It’s hard to feel compassion for someone you’ve loathed for a long time. Yet I found myself feeling sorry for Margaret Thatcher last night. I watched The Iron Lady and was riveted by Meryl Streep‘s portrayal. Yes, I know it’s a Hollywood movie and not entirely accurate but I prefer to think of these types of biopics as the film version of impressionist art.
Whatever I thought about Thatcher’s politics, her decisions, her personality, I couldn’t help but think how sad to see such a force become so diminished by dementia. The film gives us a glimpse into how Margaret became the iron lady. Growing up a grocer’s daughter, subject to the strong free market views of her father (who apparently would have preferred a son), rejected by the upper class for her modest roots. Only when she married “a moderately successful middle class businessman” did the Conservative party begin to take her seriously as a possible candidate. Yet each time she won a seat in Parliament, interviewers focused on whether the work was harder for a woman and routinely asked how she would manage to look after her family.
How aggravating that must have been! I could relate. I could admire Maggie’s determination to be judged for her intelligence rather than her gender. Her ability to crack the old boys’ club in Britain was nothing short of astonishing – a woman in the British House of Commons in 1959! A secretary of state by 1961!
Yet she was no friend to women. No friend to families. No friend to working people.
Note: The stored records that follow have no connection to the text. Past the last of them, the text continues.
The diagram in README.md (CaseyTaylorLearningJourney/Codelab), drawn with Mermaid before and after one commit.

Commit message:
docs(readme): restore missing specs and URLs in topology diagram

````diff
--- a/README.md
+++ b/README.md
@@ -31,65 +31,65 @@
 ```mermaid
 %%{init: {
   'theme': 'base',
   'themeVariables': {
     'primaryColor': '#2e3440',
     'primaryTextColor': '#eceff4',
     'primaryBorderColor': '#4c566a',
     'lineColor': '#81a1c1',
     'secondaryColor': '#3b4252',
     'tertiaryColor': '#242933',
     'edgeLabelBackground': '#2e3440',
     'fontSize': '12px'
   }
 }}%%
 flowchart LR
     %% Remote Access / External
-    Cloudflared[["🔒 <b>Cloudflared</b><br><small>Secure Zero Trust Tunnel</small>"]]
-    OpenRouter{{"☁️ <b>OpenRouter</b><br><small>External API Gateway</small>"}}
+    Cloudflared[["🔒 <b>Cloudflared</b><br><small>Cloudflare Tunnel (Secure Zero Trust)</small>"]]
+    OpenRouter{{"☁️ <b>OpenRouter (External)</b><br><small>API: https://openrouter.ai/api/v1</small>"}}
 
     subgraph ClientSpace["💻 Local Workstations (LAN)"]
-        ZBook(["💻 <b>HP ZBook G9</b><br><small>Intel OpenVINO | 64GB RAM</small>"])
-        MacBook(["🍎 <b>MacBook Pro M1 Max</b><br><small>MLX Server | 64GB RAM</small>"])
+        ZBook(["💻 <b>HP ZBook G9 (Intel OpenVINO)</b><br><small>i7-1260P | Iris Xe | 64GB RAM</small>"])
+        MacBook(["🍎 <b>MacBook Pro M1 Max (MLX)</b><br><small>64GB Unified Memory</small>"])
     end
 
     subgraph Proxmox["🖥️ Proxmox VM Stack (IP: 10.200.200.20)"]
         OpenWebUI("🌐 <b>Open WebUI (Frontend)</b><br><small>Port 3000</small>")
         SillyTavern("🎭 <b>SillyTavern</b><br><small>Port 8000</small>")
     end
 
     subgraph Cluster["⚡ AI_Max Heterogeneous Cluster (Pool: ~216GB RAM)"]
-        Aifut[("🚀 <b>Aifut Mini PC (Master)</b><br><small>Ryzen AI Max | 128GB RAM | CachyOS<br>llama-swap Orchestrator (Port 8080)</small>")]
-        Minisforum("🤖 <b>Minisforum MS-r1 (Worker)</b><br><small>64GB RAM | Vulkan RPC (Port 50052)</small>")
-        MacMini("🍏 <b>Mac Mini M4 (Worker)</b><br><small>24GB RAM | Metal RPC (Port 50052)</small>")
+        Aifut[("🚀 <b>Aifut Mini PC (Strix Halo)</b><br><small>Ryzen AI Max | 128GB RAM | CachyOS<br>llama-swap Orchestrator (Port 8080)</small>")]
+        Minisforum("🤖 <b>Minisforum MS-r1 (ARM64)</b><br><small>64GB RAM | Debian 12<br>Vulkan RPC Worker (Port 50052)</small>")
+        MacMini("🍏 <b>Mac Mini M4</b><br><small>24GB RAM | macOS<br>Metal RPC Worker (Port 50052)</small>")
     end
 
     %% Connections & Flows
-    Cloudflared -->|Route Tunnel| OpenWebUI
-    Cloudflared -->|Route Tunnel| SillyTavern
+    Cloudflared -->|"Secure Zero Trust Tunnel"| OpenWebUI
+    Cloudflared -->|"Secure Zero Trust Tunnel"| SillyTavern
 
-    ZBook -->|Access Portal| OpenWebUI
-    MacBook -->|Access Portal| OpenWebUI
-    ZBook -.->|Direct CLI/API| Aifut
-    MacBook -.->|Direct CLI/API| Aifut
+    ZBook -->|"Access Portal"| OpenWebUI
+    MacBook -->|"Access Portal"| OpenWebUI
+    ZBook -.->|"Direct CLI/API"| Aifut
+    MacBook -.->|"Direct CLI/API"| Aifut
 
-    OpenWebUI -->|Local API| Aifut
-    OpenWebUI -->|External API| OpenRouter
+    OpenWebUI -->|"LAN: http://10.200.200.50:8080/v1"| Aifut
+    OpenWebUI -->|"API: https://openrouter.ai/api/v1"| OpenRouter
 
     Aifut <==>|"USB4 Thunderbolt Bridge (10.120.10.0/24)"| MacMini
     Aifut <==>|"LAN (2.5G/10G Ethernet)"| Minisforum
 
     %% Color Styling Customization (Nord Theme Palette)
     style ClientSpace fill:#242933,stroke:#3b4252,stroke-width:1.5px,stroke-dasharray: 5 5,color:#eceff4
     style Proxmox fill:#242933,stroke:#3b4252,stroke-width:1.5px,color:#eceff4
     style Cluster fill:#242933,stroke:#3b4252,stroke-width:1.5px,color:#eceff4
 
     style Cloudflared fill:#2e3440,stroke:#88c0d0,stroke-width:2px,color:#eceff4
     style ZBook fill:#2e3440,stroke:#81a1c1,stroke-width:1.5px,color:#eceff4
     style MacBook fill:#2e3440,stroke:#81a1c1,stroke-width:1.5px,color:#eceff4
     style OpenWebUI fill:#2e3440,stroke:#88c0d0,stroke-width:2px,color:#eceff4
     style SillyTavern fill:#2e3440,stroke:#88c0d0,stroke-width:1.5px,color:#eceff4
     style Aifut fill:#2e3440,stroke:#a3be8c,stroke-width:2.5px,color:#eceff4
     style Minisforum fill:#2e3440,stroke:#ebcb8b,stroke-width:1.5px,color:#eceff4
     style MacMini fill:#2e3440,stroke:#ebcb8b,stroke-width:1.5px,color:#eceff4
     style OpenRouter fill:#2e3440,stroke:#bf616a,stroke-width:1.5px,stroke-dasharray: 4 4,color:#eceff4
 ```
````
Her economic policies devastated working families throughout Britain, sending unemployment to record high levels. Whole communities were destroyed while the wealthy became wealthier. Maggie believed there was no such thing as society, just individuals and their families. And it was up to individuals to pull themselves up by the bootstraps to make a go of things. If they couldn’t? Tough. Hers was a survival of the fittest mentality. She blanketed these beliefs in a fight for freedom.
Not long ago, my husband and I went to see the musical, Billy Elliot. There’s a powerful scene depicting the brutal clashes between police and Britain’s coal miners while Thatcher’s anti-union juggernaut was rolling across the land. We both shed some tears. He recalled being at a union convention in the U.S. when news of the first clashes was reported. It was a devastating time for labour around the world and set the stage for much of what we’re seeing today.
“What is true, of course, is that the seventies saw a crisis of economic power, in which the labour movement was strong enough to block attacks on workers’ interests but not politicized enough to push through an alternative to the failing corporatist model of the postwar years. That’s why the assault on trade unionism was much harsher and the lurch to neoliberalism came earlier in Britain than elsewhere in the advanced capitalist world.”
In other words, labour had failed to find its allies, to build strong communities of interest. It failed to engage working people to stop the Tory majority. It failed to find and support strong, charismatic candidates who could win against Thatcher’s Conservatives. There are lessons here for today’s labour movement.
In Canada, the link between labour and the political left has been tenuous. It’s not been uncommon for strong union towns to elect Conservatives. Only in the last federal election did we begin to see real change, thanks to a leader who was coming into his own and a populace beginning to stir against the growth of neoliberalism. With the untimely loss of Jack Layton, the New Democratic Party is struggling, doing its best to speak for working people and challenge the mean-spirited pro-business policies of the Harper government. But it needs someone to lead. And the contenders are uninspiring. Without a strong leader to pull together a true political left and all of labour, we may find ourselves in a 21st century recreation of Thatcher’s Britain.
I can’t help but wonder what Britain would be like today if Maggie had used her immense power for good. Leaned left instead of right. Danced with Bill Clinton instead of Ronald Reagan (who, incidentally, once called her the best man in England). Believed in a social safety net. In a society where people who can take care of themselves willingly take care of those who can’t. A civilized society.
The assault on labour has gained new life in the West. Neoliberalism is firmly entrenched. Even Mitt Romney has adapted Thatcher’s old campaign slogan and poster, “Labour isn’t Working”, and has parroted her statement that, “ sooner or later, you run out of other people’s money” if you live in a country where people’s taxes go to support the social policies of the left.
If Maggie wasn’t wandering through dementia, she would likely be pleased.
Perhaps I’m less compassionate than I thought.
- Thatcher shaped Labour’s left as much as its right (newstatesman.com)
- Lauren Collins: “The Iron Lady” and Margaret Thatcher’s resurgence. (newyorker.com)
- “The Iron Lady” and Margaret Thatcher’s Legacy (blog-aauw.org)